>>>>
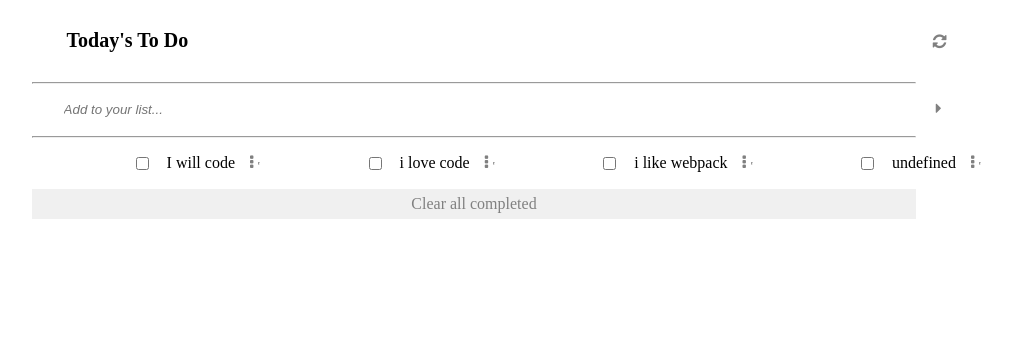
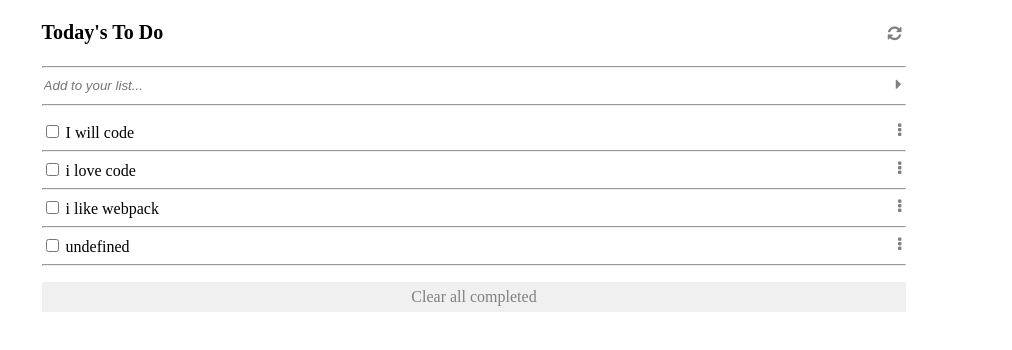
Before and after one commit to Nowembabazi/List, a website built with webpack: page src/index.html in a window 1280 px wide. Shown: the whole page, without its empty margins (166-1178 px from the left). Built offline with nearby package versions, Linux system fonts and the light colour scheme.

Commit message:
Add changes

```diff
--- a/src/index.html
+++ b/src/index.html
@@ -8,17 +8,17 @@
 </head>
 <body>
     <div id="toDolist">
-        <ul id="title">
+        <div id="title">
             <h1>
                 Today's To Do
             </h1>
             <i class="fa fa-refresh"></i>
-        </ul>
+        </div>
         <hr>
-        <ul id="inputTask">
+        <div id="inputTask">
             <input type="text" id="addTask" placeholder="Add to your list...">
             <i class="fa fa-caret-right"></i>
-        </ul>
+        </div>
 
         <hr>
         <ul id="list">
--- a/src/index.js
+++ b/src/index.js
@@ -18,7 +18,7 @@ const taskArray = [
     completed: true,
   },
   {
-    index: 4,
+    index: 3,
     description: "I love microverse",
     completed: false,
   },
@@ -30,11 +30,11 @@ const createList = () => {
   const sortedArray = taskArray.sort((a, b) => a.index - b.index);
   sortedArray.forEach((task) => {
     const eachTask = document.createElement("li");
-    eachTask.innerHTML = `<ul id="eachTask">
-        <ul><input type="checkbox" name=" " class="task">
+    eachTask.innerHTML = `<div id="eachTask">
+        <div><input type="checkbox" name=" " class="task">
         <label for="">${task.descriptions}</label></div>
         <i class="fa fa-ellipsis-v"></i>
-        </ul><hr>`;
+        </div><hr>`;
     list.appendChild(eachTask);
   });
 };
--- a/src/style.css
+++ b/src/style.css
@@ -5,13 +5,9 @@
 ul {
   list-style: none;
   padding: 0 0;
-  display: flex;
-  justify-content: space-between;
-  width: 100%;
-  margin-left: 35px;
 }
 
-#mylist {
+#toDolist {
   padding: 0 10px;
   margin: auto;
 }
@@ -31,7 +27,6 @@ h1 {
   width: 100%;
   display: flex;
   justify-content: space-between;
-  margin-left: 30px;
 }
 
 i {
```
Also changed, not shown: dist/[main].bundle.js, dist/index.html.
<<<<
>>>>
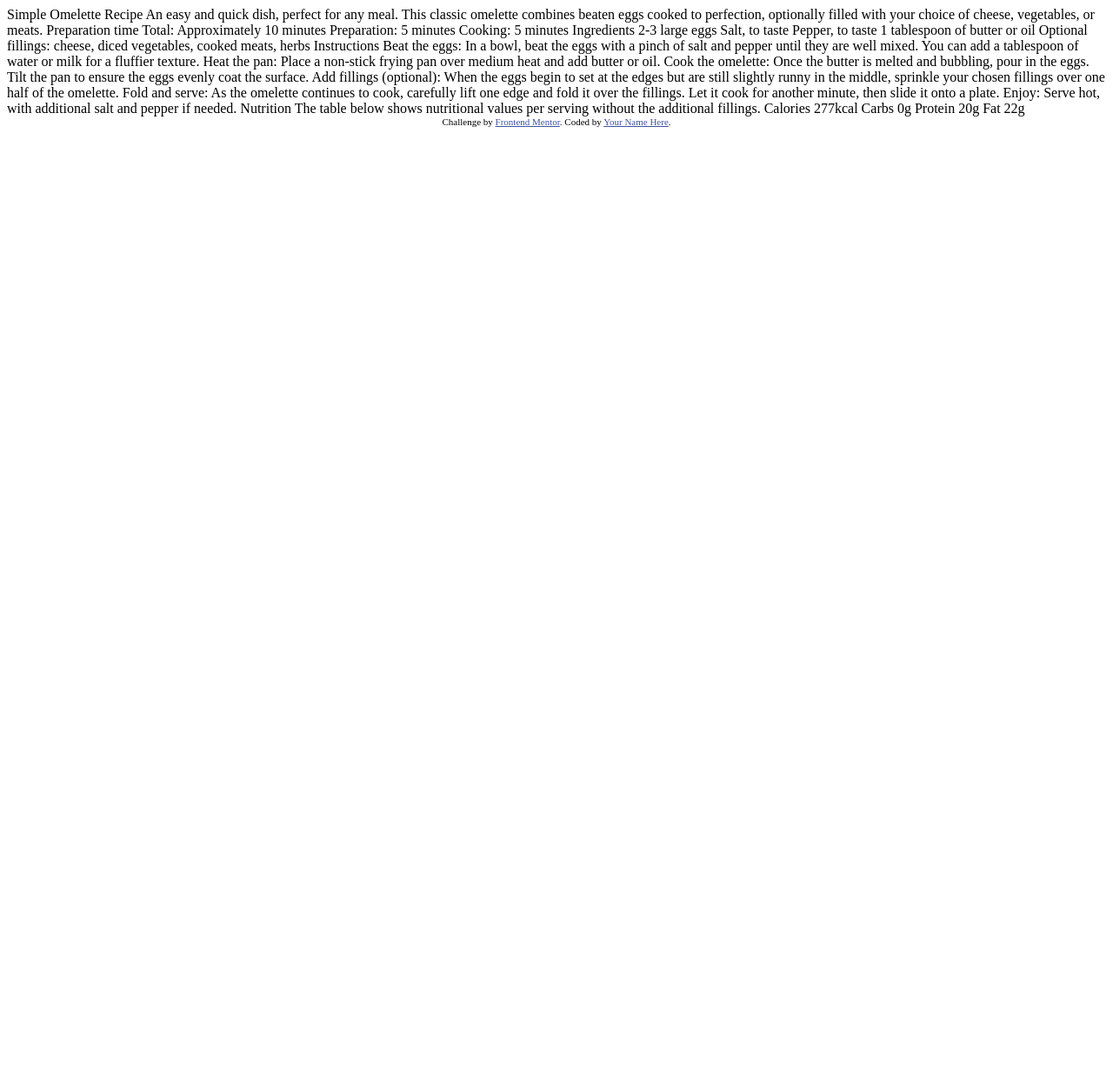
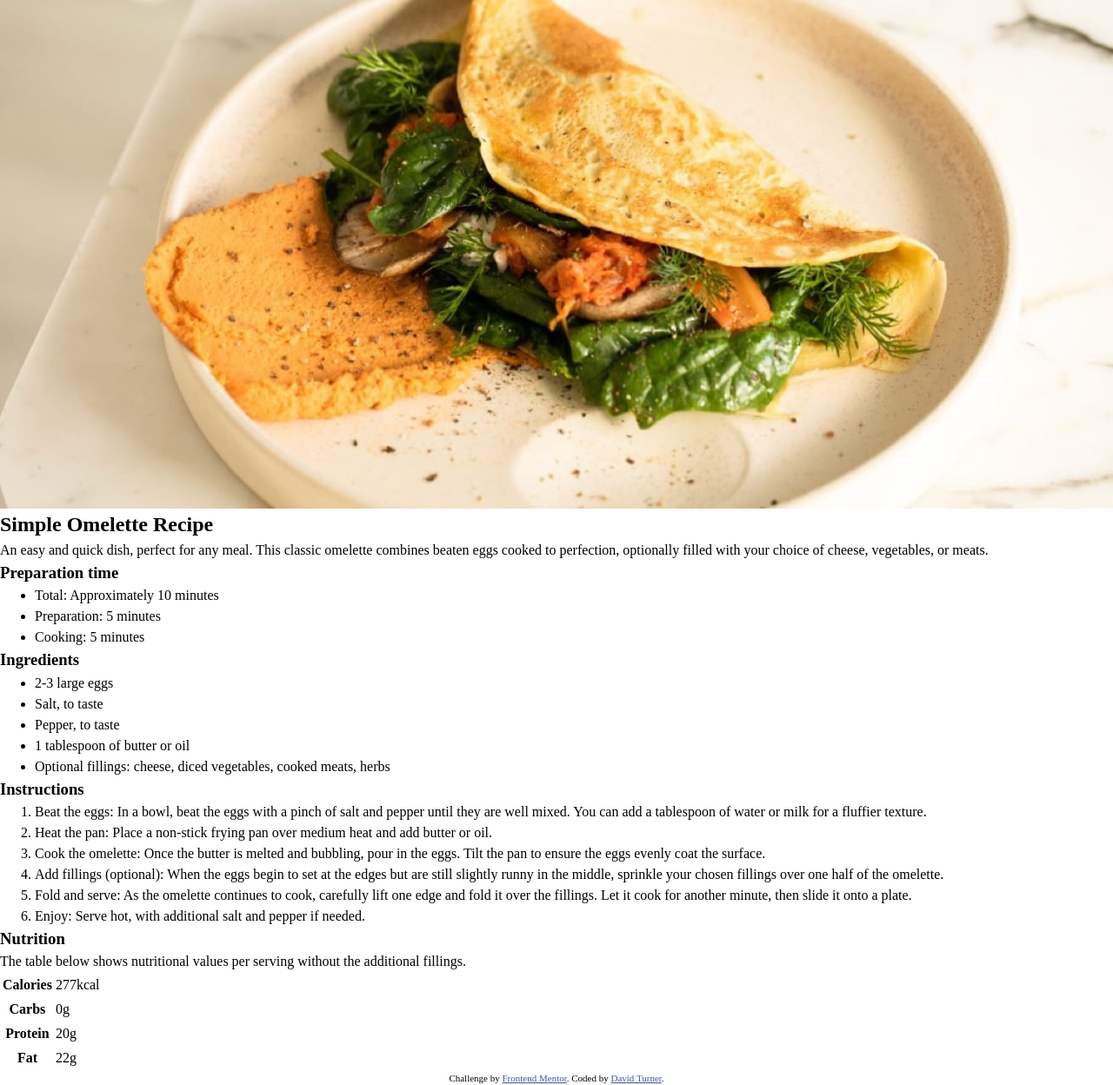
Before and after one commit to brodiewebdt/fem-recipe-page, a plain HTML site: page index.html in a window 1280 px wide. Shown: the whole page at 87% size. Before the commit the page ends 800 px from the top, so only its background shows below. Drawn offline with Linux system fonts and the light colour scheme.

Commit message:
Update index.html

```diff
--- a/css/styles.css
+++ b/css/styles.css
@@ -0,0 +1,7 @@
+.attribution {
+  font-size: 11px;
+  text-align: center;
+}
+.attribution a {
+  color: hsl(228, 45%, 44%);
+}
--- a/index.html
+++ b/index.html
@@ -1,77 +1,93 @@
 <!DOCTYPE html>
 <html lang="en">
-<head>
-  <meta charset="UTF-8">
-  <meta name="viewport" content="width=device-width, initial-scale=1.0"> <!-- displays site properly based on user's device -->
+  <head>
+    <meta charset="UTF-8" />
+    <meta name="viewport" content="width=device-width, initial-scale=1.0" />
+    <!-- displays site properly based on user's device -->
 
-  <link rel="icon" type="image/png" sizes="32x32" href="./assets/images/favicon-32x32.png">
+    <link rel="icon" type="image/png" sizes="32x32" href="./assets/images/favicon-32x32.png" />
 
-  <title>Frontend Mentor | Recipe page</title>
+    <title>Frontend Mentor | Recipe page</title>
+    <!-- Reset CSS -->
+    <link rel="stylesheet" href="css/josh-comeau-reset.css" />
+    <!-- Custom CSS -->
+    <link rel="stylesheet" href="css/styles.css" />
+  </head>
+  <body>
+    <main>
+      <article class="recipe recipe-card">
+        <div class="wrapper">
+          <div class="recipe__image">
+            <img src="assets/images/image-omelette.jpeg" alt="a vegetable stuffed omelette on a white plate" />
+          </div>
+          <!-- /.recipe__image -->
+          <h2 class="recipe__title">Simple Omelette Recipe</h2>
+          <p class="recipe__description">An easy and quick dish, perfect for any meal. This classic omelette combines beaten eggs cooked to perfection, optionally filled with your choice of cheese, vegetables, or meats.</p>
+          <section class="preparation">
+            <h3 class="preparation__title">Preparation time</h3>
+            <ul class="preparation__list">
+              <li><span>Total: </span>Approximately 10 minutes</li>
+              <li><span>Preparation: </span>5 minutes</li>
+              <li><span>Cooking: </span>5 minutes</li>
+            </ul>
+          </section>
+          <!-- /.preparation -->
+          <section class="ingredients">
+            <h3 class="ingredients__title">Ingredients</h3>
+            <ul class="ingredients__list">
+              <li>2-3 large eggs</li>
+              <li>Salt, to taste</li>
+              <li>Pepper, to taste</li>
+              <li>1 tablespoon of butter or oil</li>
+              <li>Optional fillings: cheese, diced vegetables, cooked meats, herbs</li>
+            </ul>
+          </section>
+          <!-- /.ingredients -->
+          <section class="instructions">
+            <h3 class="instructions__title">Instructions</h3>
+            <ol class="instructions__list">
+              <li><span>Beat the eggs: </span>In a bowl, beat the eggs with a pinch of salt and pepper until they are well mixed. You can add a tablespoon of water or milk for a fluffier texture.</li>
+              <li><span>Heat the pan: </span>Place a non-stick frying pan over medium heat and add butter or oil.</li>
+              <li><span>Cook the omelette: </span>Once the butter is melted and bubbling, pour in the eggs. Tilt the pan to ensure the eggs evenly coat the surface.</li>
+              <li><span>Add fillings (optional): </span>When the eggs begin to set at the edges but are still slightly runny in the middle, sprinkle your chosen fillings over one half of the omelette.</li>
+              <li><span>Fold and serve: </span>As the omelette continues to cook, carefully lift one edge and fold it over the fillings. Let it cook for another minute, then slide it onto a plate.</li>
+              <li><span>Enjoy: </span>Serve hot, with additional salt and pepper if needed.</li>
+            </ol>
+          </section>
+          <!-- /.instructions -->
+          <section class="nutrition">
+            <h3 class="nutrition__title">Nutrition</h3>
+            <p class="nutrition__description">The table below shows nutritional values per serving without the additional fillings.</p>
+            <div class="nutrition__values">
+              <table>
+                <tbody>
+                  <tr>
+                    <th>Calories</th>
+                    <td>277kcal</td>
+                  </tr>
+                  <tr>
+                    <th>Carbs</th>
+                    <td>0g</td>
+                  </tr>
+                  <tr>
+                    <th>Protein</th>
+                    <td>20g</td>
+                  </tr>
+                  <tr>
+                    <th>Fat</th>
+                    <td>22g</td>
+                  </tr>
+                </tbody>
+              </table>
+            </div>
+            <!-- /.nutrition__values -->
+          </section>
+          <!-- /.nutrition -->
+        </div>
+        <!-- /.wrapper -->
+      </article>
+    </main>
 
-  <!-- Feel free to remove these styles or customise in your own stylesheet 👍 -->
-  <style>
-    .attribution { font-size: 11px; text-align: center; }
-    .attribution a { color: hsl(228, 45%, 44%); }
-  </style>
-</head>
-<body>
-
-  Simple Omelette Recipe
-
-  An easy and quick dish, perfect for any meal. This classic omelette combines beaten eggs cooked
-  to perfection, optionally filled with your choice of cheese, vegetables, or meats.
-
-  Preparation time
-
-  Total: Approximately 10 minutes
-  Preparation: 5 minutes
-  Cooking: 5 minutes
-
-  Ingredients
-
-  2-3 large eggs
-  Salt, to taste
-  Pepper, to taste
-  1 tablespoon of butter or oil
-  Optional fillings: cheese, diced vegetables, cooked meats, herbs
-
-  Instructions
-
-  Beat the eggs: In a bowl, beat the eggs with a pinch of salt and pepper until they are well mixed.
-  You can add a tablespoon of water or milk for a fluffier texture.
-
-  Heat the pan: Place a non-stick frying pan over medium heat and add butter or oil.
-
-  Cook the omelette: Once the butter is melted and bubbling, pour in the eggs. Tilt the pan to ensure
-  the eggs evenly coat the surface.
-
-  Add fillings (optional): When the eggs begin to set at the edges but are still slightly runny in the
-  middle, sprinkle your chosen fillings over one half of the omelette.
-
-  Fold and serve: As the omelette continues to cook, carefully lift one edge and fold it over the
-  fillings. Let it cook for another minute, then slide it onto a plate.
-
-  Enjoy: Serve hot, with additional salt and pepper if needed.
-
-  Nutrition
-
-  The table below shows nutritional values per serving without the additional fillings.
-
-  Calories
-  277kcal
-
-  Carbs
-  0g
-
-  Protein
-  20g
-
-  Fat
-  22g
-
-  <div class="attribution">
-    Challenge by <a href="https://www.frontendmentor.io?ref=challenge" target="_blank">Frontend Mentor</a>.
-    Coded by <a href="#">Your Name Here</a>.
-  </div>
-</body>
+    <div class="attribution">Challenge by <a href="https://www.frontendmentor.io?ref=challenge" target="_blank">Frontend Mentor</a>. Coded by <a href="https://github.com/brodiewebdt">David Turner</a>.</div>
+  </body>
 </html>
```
<<<<
→ **TASK GOAL**:
Please copy every line of the data that carries the string "minutes".

→ **RESPONSE BOX**:
+              <li><span>Total: </span>Approximately 10 minutes</li>
+              <li><span>Preparation: </span>5 minutes</li>
+              <li><span>Cooking: </span>5 minutes</li>
-  Total: Approximately 10 minutes
-  Preparation: 5 minutes
-  Cooking: 5 minutes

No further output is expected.